Ongoing use of the Pinnacle rural accelerated chest pain pathway by general practices in Te Manawa Taki (Midlands region) has highlighted how point of care (POC) testing in primary care can improve health equity in rural communities, and reduce hospital referrals to overloaded emergency departments.
Developed during a Pinnacle-led research trial in 2018, the implementation of the pathway is an international first for POC cardiac testing.
Using an ECG test and an i-STAT machine – a diagnostic POC troponin tool that produces cardiac enzyme results in 10-20 minutes, general practitioners can safely identify low-risk patients who can then be assessed and managed in their practice, instead of having to travel significant distances to hospital. That means considerable savings in time, stress and financial cost for patients, and the health system as a whole.
The 2018 research, recently published in the British Medical Journal, showed use of the rural accelerated chest pain pathway assessment tool prevents unnecessary hospital referrals for 50 per cent of patients who present to rural practices with chest pain.
Pinnacle medical director, Dr Jo Scott-Jones, says it’s a great example of what POC testing can do, and of the expanding role and responsibilities of general practice.
“POC testing is going to grow more and more, and this is a good early illustration of that,” says Dr Jo. “The publication of the research confirms the significant benefits of general practices being able to provide a wider range of services to the community, and highlights the value of investment in those programmes.”
Recognising those benefits and wanting to support continued implementation of the pathway, the Pinnacle Midlands Health Network (MHN) rural advisory group has recently purchased i-STAT POC testing machines for all practices involved in the original trial.
Further support for the programme has also come from Te Whatu Ora Waikato, with a commitment to fund clinical time for cardiac POC testing in rural practices through the primary options programme.
Coromandel GP, Dr Bryan MacLeod, welcomes the ongoing support for the pathway and recognition of the importance of POC testing services in primary care.
Bryan operates the Coromandel Family Health Centre with his wife, Dr Sandy MacLeod, also a GP. It’s a small practice in the remote Coromandel Township where the nearest rural hospital is a hour-long hilly, winding drive away in Thames.
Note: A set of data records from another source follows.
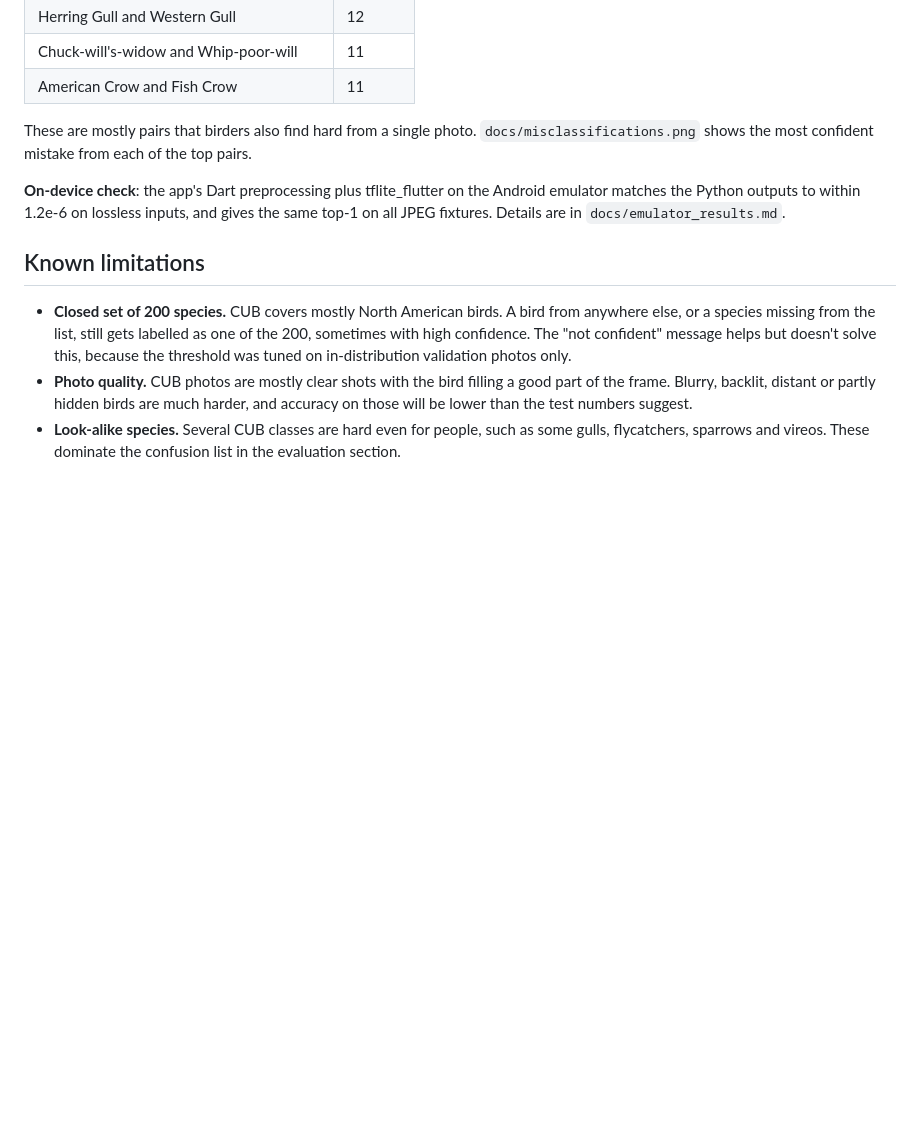
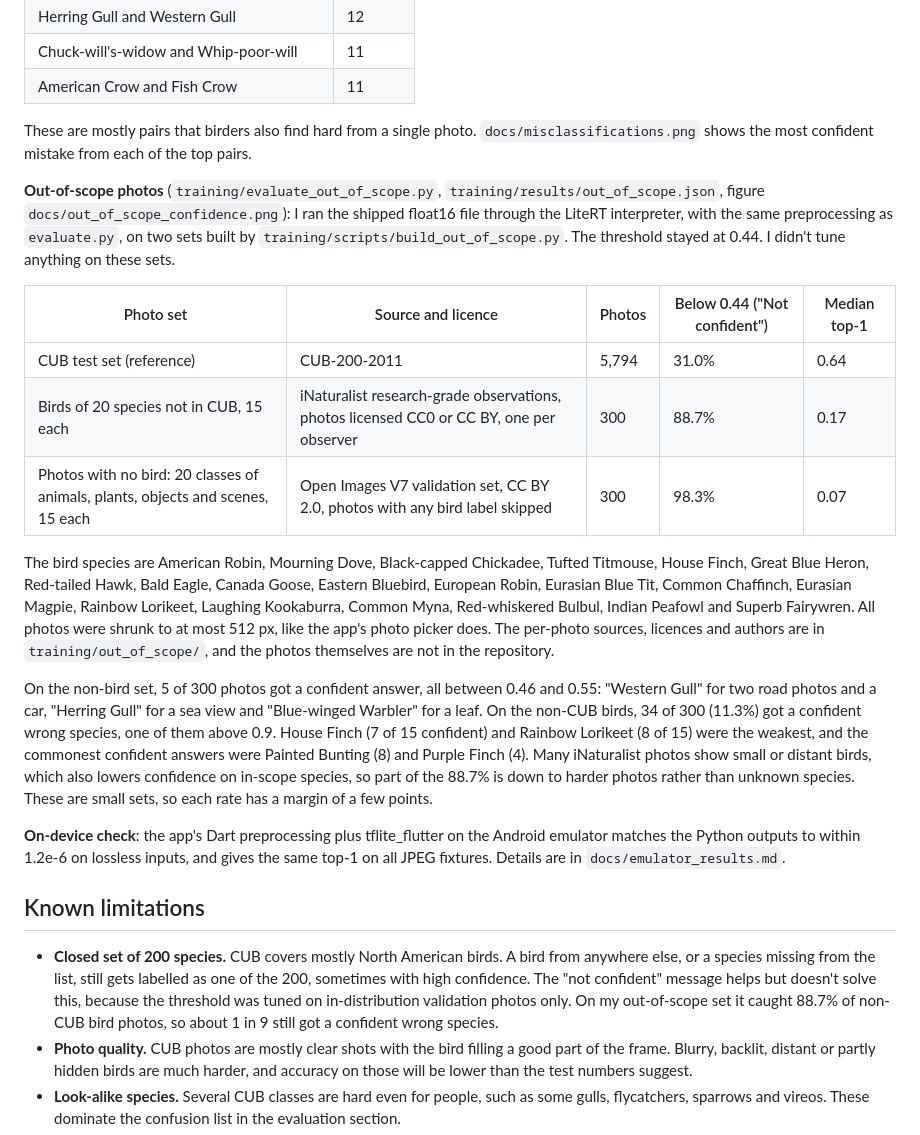
Before and after one commit to Lagatorase/birdlens, a Markdown page: docs/model_card.md, the part around the change. Rendered like a GitHub page; blank space fills up the shorter version.

```diff
--- a/docs/model_card.md
+++ b/docs/model_card.md
@@ -87,11 +87,23 @@ The float32 file scores 77.17% on validation, the same as the Keras checkpoint,
 
 These are mostly pairs that birders also find hard from a single photo. `docs/misclassifications.png` shows the most confident mistake from each of the top pairs.
 
+**Out-of-scope photos** (`training/evaluate_out_of_scope.py`, `training/results/out_of_scope.json`, figure `docs/out_of_scope_confidence.png`): I ran the shipped float16 file through the LiteRT interpreter, with the same preprocessing as `evaluate.py`, on two sets built by `training/scripts/build_out_of_scope.py`. The threshold stayed at 0.44. I didn't tune anything on these sets.
+
+| Photo set | Source and licence | Photos | Below 0.44 ("Not confident") | Median top-1 |
+|---|---|---|---|---|
+| CUB test set (reference) | CUB-200-2011 | 5,794 | 31.0% | 0.64 |
+| Birds of 20 species not in CUB, 15 each | iNaturalist research-grade observations, photos licensed CC0 or CC BY, one per observer | 300 | 88.7% | 0.17 |
+| Photos with no bird: 20 classes of animals, plants, objects and scenes, 15 each | Open Images V7 validation set, CC BY 2.0, photos with any bird label skipped | 300 | 98.3% | 0.07 |
+
+The bird species are American Robin, Mourning Dove, Black-capped Chickadee, Tufted Titmouse, House Finch, Great Blue Heron, Red-tailed Hawk, Bald Eagle, Canada Goose, Eastern Bluebird, European Robin, Eurasian Blue Tit, Common Chaffinch, Eurasian Magpie, Rainbow Lorikeet, Laughing Kookaburra, Common Myna, Red-whiskered Bulbul, Indian Peafowl and Superb Fairywren. All photos were shrunk to at most 512 px, like the app's photo picker does. The per-photo sources, licences and authors are in `training/out_of_scope/`, and the photos themselves are not in the repository.
+
+On the non-bird set, 5 of 300 photos got a confident answer, all between 0.46 and 0.55: "Western Gull" for two road photos and a car, "Herring Gull" for a sea view and "Blue-winged Warbler" for a leaf. On the non-CUB birds, 34 of 300 (11.3%) got a confident wrong species, one of them above 0.9. House Finch (7 of 15 confident) and Rainbow Lorikeet (8 of 15) were the weakest, and the commonest confident answers were Painted Bunting (8) and Purple Finch (4). Many iNaturalist photos show small or distant birds, which also lowers confidence on in-scope species, so part of the 88.7% is down to harder photos rather than unknown species. These are small sets, so each rate has a margin of a few points.
+
 **On-device check**: the app's Dart preprocessing plus tflite_flutter on the Android emulator matches the Python outputs to within 1.2e-6 on lossless inputs, and gives the same top-1 on all JPEG fixtures. Details are in `docs/emulator_results.md`.
 
 ## Known limitations
 
-- **Closed set of 200 species.** CUB covers mostly North American birds. A bird from anywhere else, or a species missing from the list, still gets labelled as one of the 200, sometimes with high confidence. The "not confident" message helps but doesn't solve this, because the threshold was tuned on in-distribution validation photos only.
+- **Closed set of 200 species.** CUB covers mostly North American birds. A bird from anywhere else, or a species missing from the list, still gets labelled as one of the 200, sometimes with high confidence. The "not confident" message helps but doesn't solve this, because the threshold was tuned on in-distribution validation photos only. On my out-of-scope set it caught 88.7% of non-CUB bird photos, so about 1 in 9 still got a confident wrong species.
 - **Photo quality.** CUB photos are mostly clear shots with the bird filling a good part of the frame. Blurry, backlit, distant or partly hidden birds are much harder, and accuracy on those will be lower than the test numbers suggest.
 - **Look-alike species.** Several CUB classes are hard even for people, such as some gulls, flycatchers, sparrows and vireos. These dominate the confusion list in the evaluation section.
 - **Sex and age variation.** Females and juveniles of many species look very different from adult males, and CUB has fewer examples of them.
```
Also changed, not shown: README.md (+20 -2 lines), docs/out_of_scope_confidence.png (added), 5 other files.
The closest tertiary hospital, Waikato, requires a two and a half hour drive.
The practice was part of the 2018 Pinnacle rural chest pain pathway research trial, and the team has continued to use the tool ever since. Bryan says it’s something that has been really valuable to the practice and their community.
“It needs to be understood that there are significant barriers [for our patients] to get to an urban centre and the free public health services provided at a hospital,” says Bryan.
“We are remote, and our community isn’t a high-income area – some people don’t have cars, or they aren’t able to drive. Travelling to hospital for investigation of chest pain ties up an already overburdened ambulance, and then there is the issue of getting home, which can be at all hours.”
“Being able to offer as many services as we can here helps us as a practice to counteract that inequity.”
He says the commitment Pinnacle MHN has shown to support the rural chest pain pathway project has been an important part of providing those much-needed services.
“The amount of energy and resources Pinnacle has put towards it, along with the research to demonstrate this is a safe and effective pathway, is really valuable. It’s good medicine.”
Dr Jo Scott-Jones says he wouldn’t be surprised if the pathway was funded at a national level in the future, especially given the changes to the health system and focus on equity.
“Primary care in New Zealand is in a phase where things are changing quite rapidly in terms of the ‘tools of the trade’ and the need to provide more services than ever before,” says Jo.
“The growth of POC testing means practices in the future will need to be trained in the use and interpretation of a lot more tests, and this is one of them.”
He points to the recent point of care ultrasound (POCUS) initiative in Pinnacle rural practices, which has provided similar benefits to rural communities.
“We’re trailblazing a bit now, but there’s no doubt these are the services we need to provide to improve health equity in rural areas and help ensure people are getting the same care across the country.”
“Being able to do more for patients is really satisfying work, and keeping people out of hospital is a joy. Practices just need the system to recognise what they can do and to provide them with the resources to do it.”